Each board member should be given a general job description (see sample board member job description [PDF]). In addition, it is a good idea to make up a list of expected responsibilities for each officer. Your board may operate very differently, but it is still a good idea to outline duties so that both the district and the member get what they expect.
Conflict of Interest
The Indiana State Board of Accounts requires completed Conflict of Interest forms for board members. The purpose is to ensure that board members do not vote on difficult issues that may present a conflict of interest, based on their personal pursuits or activities. In addition, when a potential conflict of interest does occur, a board member must declare this to the board and must abstain from voting. Examples include situations in which the board member has confidential information, or would profit financially or otherwise benefit. SBOA has a form [PDF] which should be used for this purpose.
The legal responsibilities of board members, detailed in this portion of the guide, make the board members legally responsible and liable for decisions of the district. Therefore, it is important for a district to have insurance. The size and scope of the district should help to dictate the policy.
Important Preliminary Tasks
There are two tasks that the new board should address quickly. First, the board should write and approve by-laws. By-laws outline the rules for the board and the organization. Secondly, the board should write a mission statement, explaining why the district exists and what they seek to do. Mission statements provide direction to board members (see sample bylaws [PDF] and set of mission, vision, values, and goal statements [PDF]).
Listed below are some of the main legally-required and suggested functions for a board. Please note that this list is not all-inclusive.
- Ensure that the utility complies with all applicable federal, state, and local laws and ordinances.
- Conduct business only as a board. Any decision must be made by the board as a whole and is therefore legally binding.
- Avoid conflicts of interest or even the appearance of conflict. Board members with fiduciary interests in a company doing business with the utility should abstain from voting on issues related to these businesses. A conflict of interest form should also be filed with the utility clerk and kept on file.
- Ensure that the utility receives, records, and expends funds in accordance with acceptable accounting, purchasing, and record-keeping standards, and that all records are made available according to state and federal law.

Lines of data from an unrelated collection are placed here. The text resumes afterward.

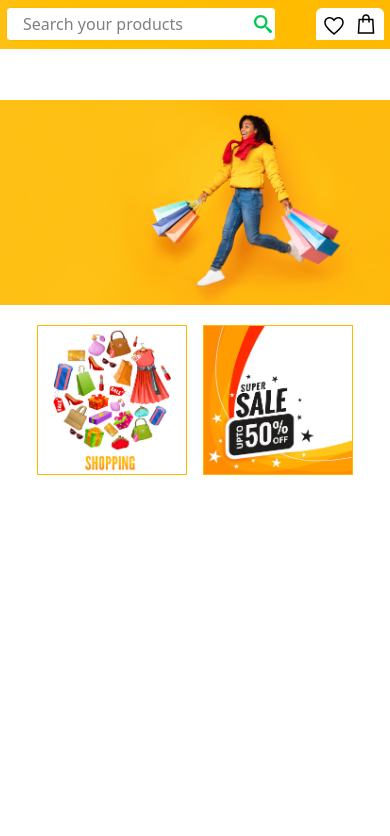
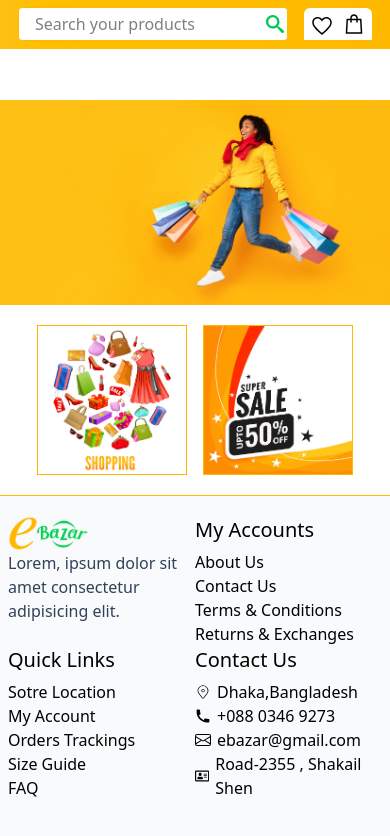
Before and after one commit to jahidulkanchan/eBazar, a React (Vite) app in the folder client-site/: page / in a window 390 px wide. Shown: the top 836 px of the page. Built offline with nearby package versions, Linux system fonts and the light colour scheme; no server answers.

Commit message:
nav route conditionaly

```diff
--- a/client-site/src/components/navbar/Navbar.jsx
+++ b/client-site/src/components/navbar/Navbar.jsx
@@ -6,8 +6,9 @@ import SearchBar from "../../shared/SearchBar";
 import { RxCross2 } from "react-icons/rx";
 import { LiaShoppingBagSolid } from "react-icons/lia";
 import { IoMdHeartEmpty } from "react-icons/io";
-import { MdPhone } from "react-icons/md";
+import { MdOutlineLogout, MdPhone } from "react-icons/md";
 import { useAuth } from "../../hooks/useAuth";
+import { HiLogout } from "react-icons/hi";
 
 const Navbar = () => {
   const {user,signOutUser} = useAuth()
@@ -114,8 +115,15 @@ const Navbar = () => {
               } absolute -left-[40px] py-3 min-w-[100px]`}
             >
               <ul className="bg-white cursor-auto border-amber-400 rounded-b-md border-b-2 py-2 ps-2">
-                <li><Link to="/signin">Sign In</Link></li>
-                <li><Link to="/signup">Sign Up</Link></li>
+                {user? <>
+                  <li><Link to="/profile">Profile</Link></li>
+                  <li><Link to="/dashboard">Dashboard</Link></li>
+                  <li onClick={signOutUser} className="flex cursor-pointer hover:text-amber-400 duration-100 gap-1.5 items-center">Sign Out <HiLogout /> </li>
+                </> :
+                <>
+                  <li><Link to="/signin">Sign In</Link></li>
+                  <li><Link to="/signup">Sign Up</Link></li>
+                </>}
               </ul>
             </div>
           </div>
@@ -135,7 +143,7 @@ const Navbar = () => {
         </div>
         {/* ============ sub navbar =========== */}
         <div className="bg-gradient-to-r from-[#FEC013] to-amber-400">
-          <div className="min-h-[50px] container mx-auto px-1.5 md:px-5 flex justify-between items-center">
+          <div className="min-h-[50px] container mx-auto md:px-5 flex justify-center gap-4 md:justify-between items-center">
             <div className="hidden md:flex bg-white px-3 py-1 rounded-sm font-medium items-center gap-0.5 md:min-w-[70px]"><MdPhone className="text-xl mt-0.5" /><span>+880 234 43543</span></div>
             <SearchBar />
             <div className="shopping-info bg-white rounded-t-md px-1.5 py-0.5 md:py-1 flex items-center gap-2 md:gap-5">
--- a/client-site/src/pages/home/Banner.jsx
+++ b/client-site/src/pages/home/Banner.jsx
@@ -8,7 +8,7 @@ const Banner = () => {
   return (
     <>
       <section>
-      <div className="container mx-auto">
+      <div className="container mx-auto pb-5">
           <div className="flex flex-col md:flex-row justify-center items-center gap-5">
             <div className="order-2 md:order-1 flex md:flex-col gap-4 md:gap-8 text-center justify-center items-center">
               <img className='w-[150px] md:w-[220px] border-amber-400 border' src={offerImg} alt="offerImg" />
--- a/client-site/src/pages/home/Home.jsx
+++ b/client-site/src/pages/home/Home.jsx
@@ -6,7 +6,7 @@ import Banner from './Banner';
 const Home = () => {
   return (
     <>
-      <section className='min-h-[1300px]'>
+      <section>
         <Banner/>
       </section>
     </>
```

- Ensure that revenues cover operations, plus debt service and reserves. Rate review should be part of the periodic utility review process. Utilities need to function as a business and as such require strategic planning to ensure utility operations are maintained and that customers are satisfied.
- Board members must direct all operations.

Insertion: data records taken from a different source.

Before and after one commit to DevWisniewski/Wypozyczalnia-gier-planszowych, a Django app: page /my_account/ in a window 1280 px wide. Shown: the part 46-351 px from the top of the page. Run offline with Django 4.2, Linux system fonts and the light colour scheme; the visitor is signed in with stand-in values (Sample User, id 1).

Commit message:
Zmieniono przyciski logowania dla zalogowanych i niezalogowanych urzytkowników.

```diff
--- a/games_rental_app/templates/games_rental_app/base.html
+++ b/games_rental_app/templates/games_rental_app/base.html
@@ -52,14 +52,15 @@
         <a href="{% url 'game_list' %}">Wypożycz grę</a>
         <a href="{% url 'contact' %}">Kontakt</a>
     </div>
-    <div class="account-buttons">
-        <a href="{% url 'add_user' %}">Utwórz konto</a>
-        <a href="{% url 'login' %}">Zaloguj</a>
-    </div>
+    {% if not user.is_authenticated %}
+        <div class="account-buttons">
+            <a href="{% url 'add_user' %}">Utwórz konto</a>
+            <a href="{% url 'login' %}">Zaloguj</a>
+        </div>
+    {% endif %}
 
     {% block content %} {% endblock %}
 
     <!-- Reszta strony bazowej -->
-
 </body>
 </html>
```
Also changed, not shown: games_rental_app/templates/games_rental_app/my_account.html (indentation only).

- Board members have a legal responsibility to protect utility assets.
- Board members must validate all major contracts.
- Members should attend all board meetings.

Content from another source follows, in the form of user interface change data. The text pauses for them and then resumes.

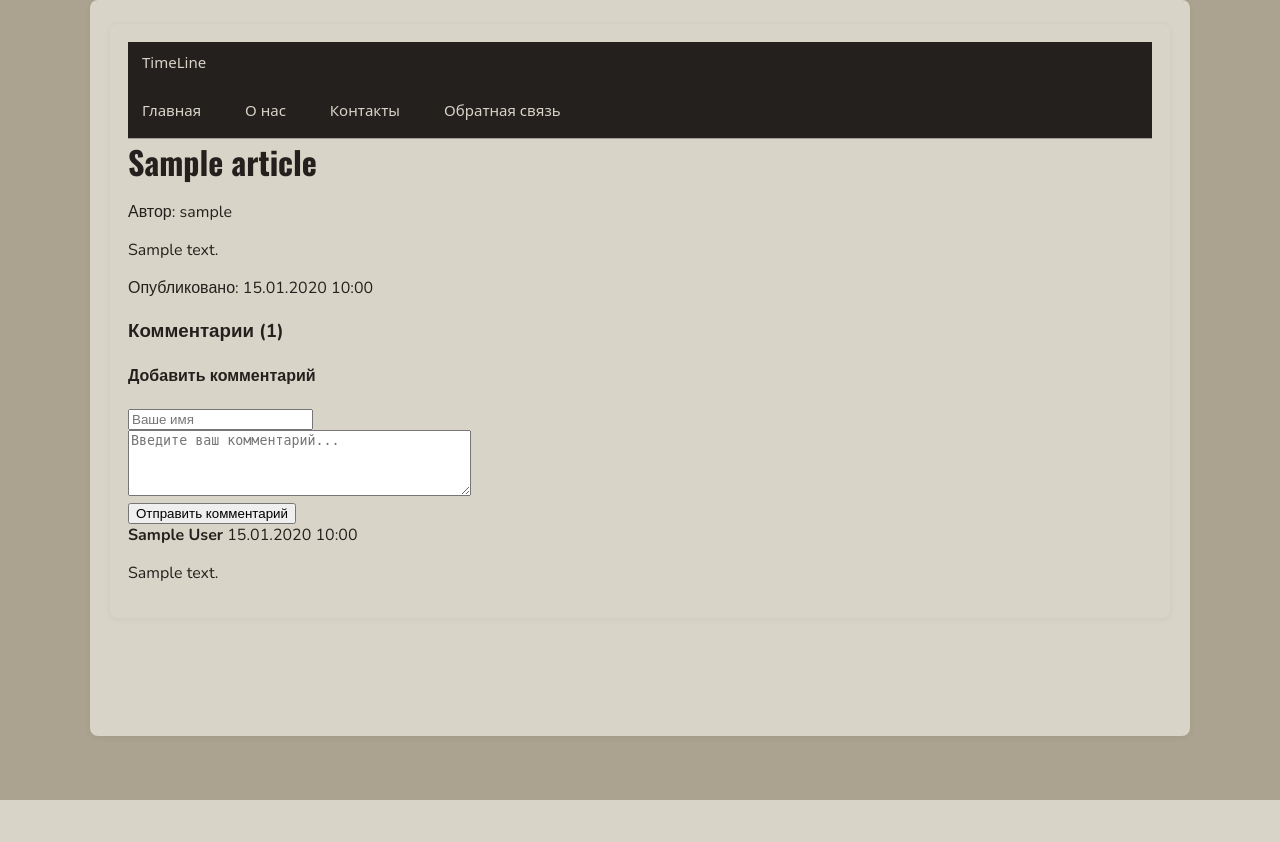
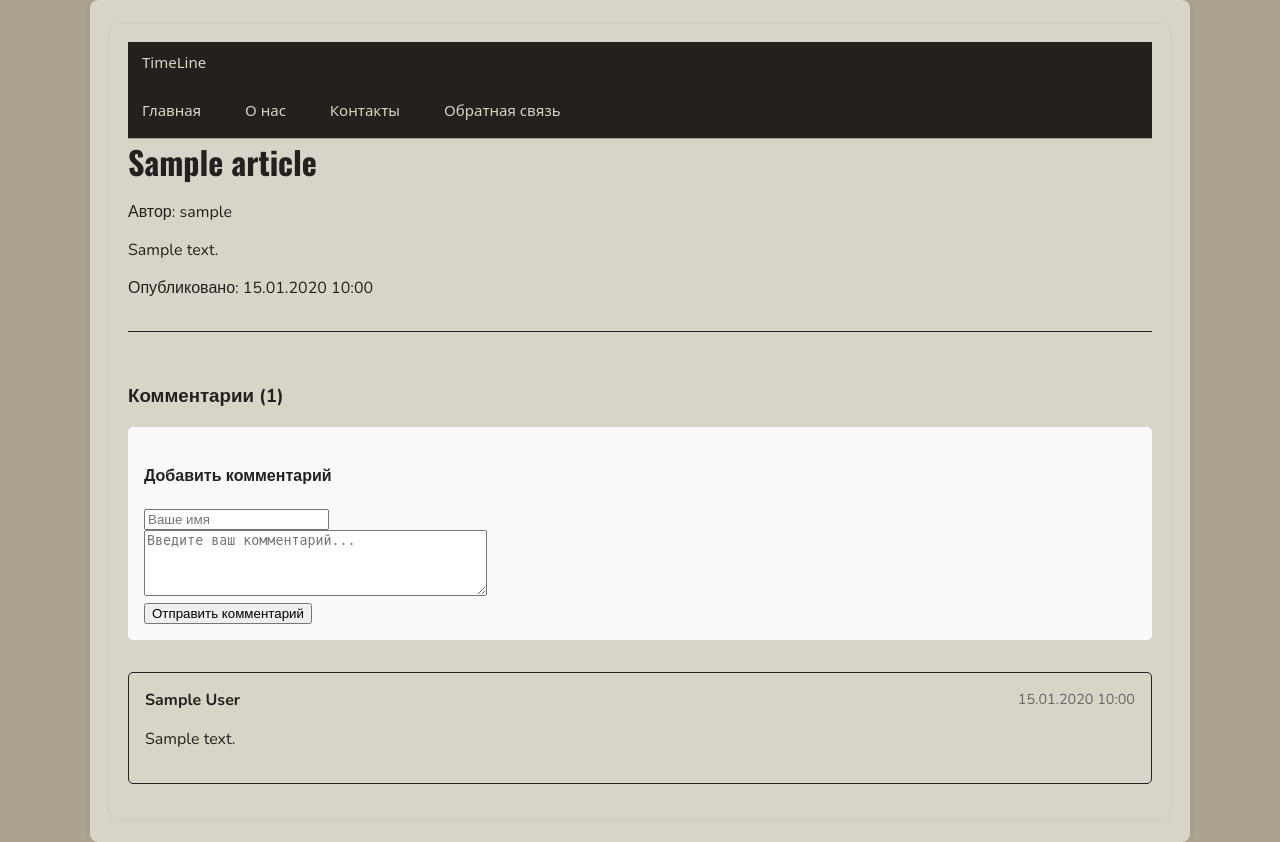
Before and after one commit to rhinci/NewsBlog-website, a Django app: page /news/1/ in a window 1280 px wide. Before the commit the page ends 800 px from the top, so only its background shows below. Run offline with Django 4.2, Linux system fonts and the light colour scheme; tables that the repository leaves empty hold one stand-in row (values such as "Sample post").

Commit message:
comments style

```diff
--- a/blog/forms.py
+++ b/blog/forms.py
@@ -31,7 +31,3 @@ class CommentForm(forms.ModelForm):
             'text': forms.Textarea(attrs={'rows': 4, 'placeholder': 'Введите ваш комментарий...'}),
             'author_name': forms.TextInput(attrs={'placeholder': 'Ваше имя'})
         }
-        labels = {
-            'author_name': 'Ваше имя',
-            'text': 'Комментарий'
-        }
--- /dev/null
+++ b/static/css/comments.css
@@ -0,0 +1,45 @@
+.comments-section {
+    margin-top: 2rem;
+    padding-top: 2rem;
+    border-top: 1px solid #24201d;
+}
+
+.comment-form {
+    background: #f9f9f9;
+    padding: 1rem;
+    border-radius: 5px;
+    margin-bottom: 2rem;
+}
+
+.comment {
+    border: 1px solid #24201d;
+    padding: 1rem;
+    margin-bottom: 1rem;
+    border-radius: 5px;
+}
+
+.comment-header {
+    display: flex;
+    justify-content: space-between;
+    margin-bottom: 0.5rem;
+}
+
+.comment-date {
+    color: #666;
+    font-size: 0.9rem;
+}
+
+.comment-text {
+    line-height: 1.5;
+}
+
+.article-text {
+    line-height: 1.6;
+    margin-bottom: 2rem;
+}
+
+.article-meta {
+    color: #666;
+    font-size: 0.9rem;
+    margin-bottom: 1rem;
+}
--- a/templates/base.html
+++ b/templates/base.html
@@ -8,6 +8,7 @@
     <title>{% block title %} base title {% endblock title %}</title>
     <link rel="stylesheet" href="{% static 'css/base.css' %}">
     <link rel="stylesheet" href="{% static 'css/nav.css' %}">
+    <link rel="stylesheet" href="{% static 'css/comments.css' %}">
     {% block head %}
 
     {% endblock head %}
```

- Duty of Care - A legal relationship arising from a standard of care, violation of which subjects the actor to liability. 1
- Duty of Obedience - The duty of obedience requires officers and directors to perform their duties in accordance with applicable statutes, and with the association's articles of incorporation, bylaws and policies. 2
- Duty of Loyalty - A person's duty not to engage in self-dealings or otherwise use his or her position to further personal interests rather than those of the beneficiary. 3
1) Darner, Bryan A., ed. 2004 Black's Law Dictionary, Eighth Edition. Thomson: St. Paul, Minnesota.
2) Professional Practice Statement of the Association Forum of Chicagoland, Fiduciary and Management Duties for the Association Executive and Governing Body.
3) Darner, Bryan A., ed. 2004 Black's Law Dictionary, Eighth Edition. Thomson: St. Paul, Minnesota.
Suggestions for Boards
- Require attendance at meetings of board members, utility operator, engineer, and the utilities clerk.
- Require an agenda listing items that require board action.
- Record minutes of meetings, read minutes, and make sure they are correct. Minutes of the last meeting need not necessarily be read at the meeting, but all members will be expected to read them beforehand. Minutes may then be accepted or amended. If requested, the secretary will read the minutes.
- Record objections and debate controversial or difficult issues.
- Conduct an annual audit.
- Review financial statements and budget summaries; insist on explanations.
- Require monthly reports of operations from the utility's operators and clerks or other financial operators, including copies of expenditures.
- Require a work order system for all utility operations as a means of tracking problems, resolutions, and expenditures.
- Allow a general public comment period at the end of the regular business session.
- Generally, follow Robert's Rules of Order as a guide for conducting meetings.